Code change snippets
————

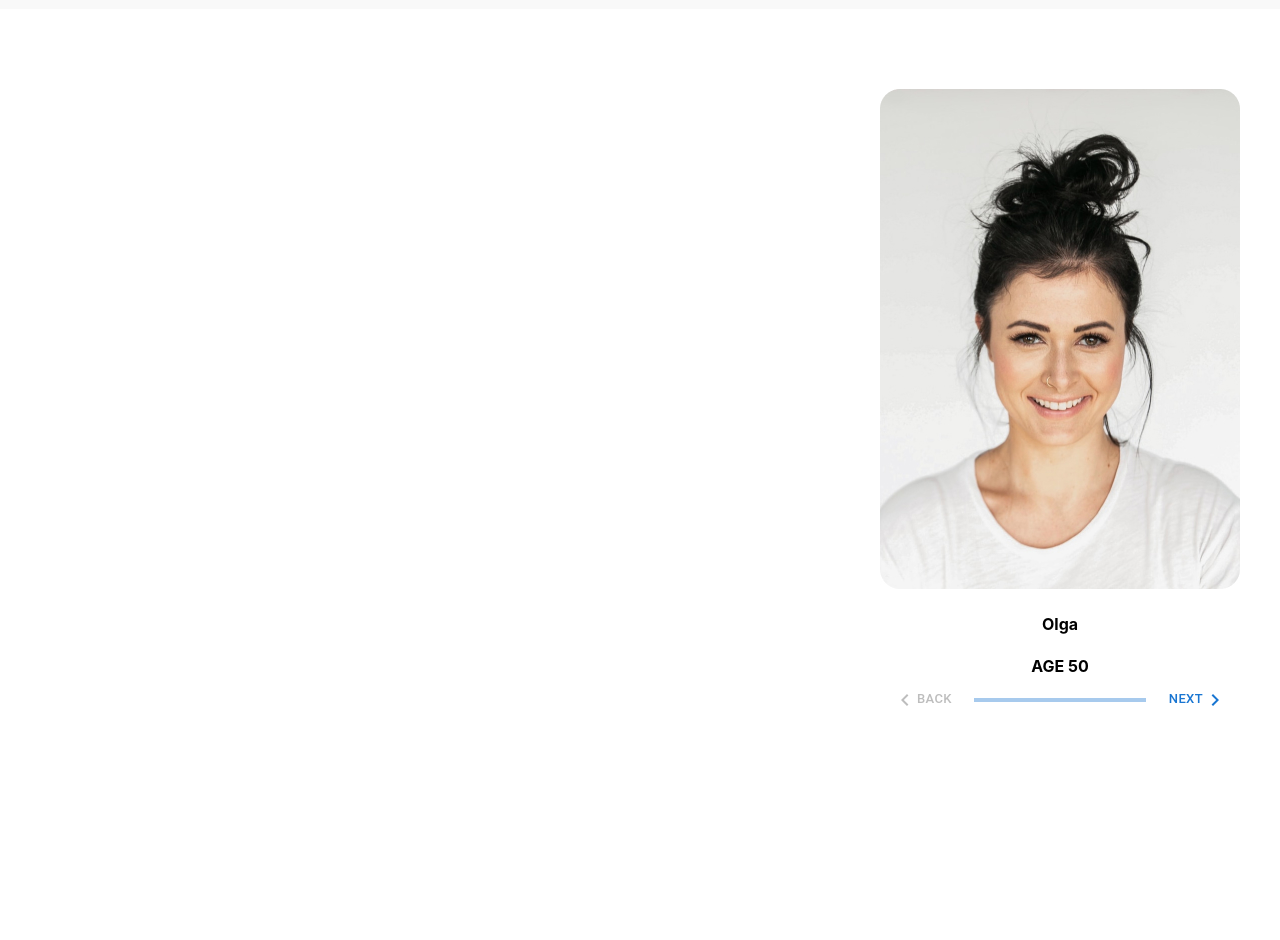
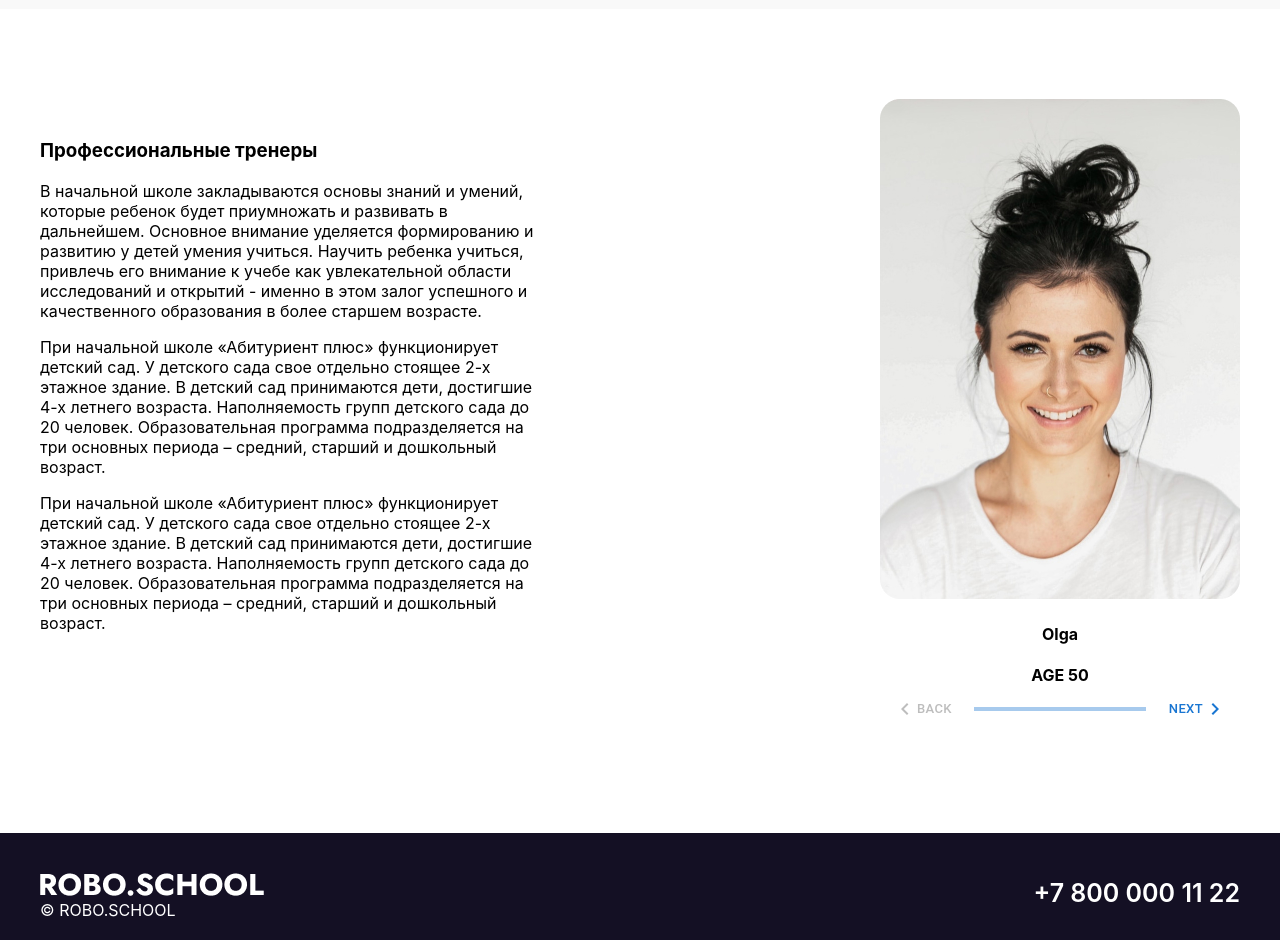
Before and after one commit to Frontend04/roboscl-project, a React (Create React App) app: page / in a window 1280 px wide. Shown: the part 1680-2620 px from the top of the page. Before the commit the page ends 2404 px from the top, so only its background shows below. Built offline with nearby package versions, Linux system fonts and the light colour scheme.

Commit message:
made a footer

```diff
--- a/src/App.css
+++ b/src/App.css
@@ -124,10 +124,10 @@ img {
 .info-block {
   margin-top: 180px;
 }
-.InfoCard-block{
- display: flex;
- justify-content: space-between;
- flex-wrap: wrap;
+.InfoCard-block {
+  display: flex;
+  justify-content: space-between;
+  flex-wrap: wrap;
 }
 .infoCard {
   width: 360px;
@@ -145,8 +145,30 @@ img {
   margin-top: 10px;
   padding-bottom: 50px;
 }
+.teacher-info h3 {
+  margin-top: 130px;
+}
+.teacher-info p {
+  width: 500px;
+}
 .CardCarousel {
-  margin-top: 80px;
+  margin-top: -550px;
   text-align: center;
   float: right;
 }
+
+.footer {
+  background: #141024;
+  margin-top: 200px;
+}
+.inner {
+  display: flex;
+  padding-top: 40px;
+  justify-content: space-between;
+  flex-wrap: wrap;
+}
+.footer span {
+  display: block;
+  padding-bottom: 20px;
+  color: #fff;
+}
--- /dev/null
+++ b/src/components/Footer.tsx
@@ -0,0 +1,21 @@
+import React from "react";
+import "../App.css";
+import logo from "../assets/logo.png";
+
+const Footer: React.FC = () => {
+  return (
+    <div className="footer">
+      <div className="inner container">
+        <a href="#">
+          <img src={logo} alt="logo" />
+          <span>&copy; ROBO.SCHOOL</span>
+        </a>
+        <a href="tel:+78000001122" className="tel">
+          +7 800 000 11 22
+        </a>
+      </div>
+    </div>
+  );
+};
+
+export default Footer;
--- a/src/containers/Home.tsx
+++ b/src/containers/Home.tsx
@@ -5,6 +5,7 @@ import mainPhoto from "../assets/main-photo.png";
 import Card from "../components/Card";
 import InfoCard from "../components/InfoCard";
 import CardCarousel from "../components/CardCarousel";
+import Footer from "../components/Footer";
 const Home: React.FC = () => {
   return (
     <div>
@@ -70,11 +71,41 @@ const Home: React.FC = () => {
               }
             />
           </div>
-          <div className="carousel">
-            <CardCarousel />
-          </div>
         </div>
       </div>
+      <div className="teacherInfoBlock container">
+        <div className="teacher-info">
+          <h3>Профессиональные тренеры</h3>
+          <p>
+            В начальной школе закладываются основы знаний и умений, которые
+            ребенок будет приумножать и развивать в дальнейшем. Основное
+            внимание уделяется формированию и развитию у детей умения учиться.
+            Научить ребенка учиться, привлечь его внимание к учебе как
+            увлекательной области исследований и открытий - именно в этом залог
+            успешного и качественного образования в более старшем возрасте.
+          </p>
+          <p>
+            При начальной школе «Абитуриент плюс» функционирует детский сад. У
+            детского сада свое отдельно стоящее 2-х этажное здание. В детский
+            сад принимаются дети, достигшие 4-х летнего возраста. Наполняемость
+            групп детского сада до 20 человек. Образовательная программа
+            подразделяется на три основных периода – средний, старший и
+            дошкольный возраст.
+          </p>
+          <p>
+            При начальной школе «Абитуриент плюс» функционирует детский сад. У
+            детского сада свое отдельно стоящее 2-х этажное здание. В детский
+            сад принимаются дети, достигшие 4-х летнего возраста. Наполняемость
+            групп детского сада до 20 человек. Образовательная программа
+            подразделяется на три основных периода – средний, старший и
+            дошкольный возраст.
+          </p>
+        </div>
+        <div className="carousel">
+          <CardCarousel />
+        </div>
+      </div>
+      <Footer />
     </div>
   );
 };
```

————

# [Task directions]
State how many lines of the records contain the string "padding". The number is the whole answer.

# [Expected answer]
3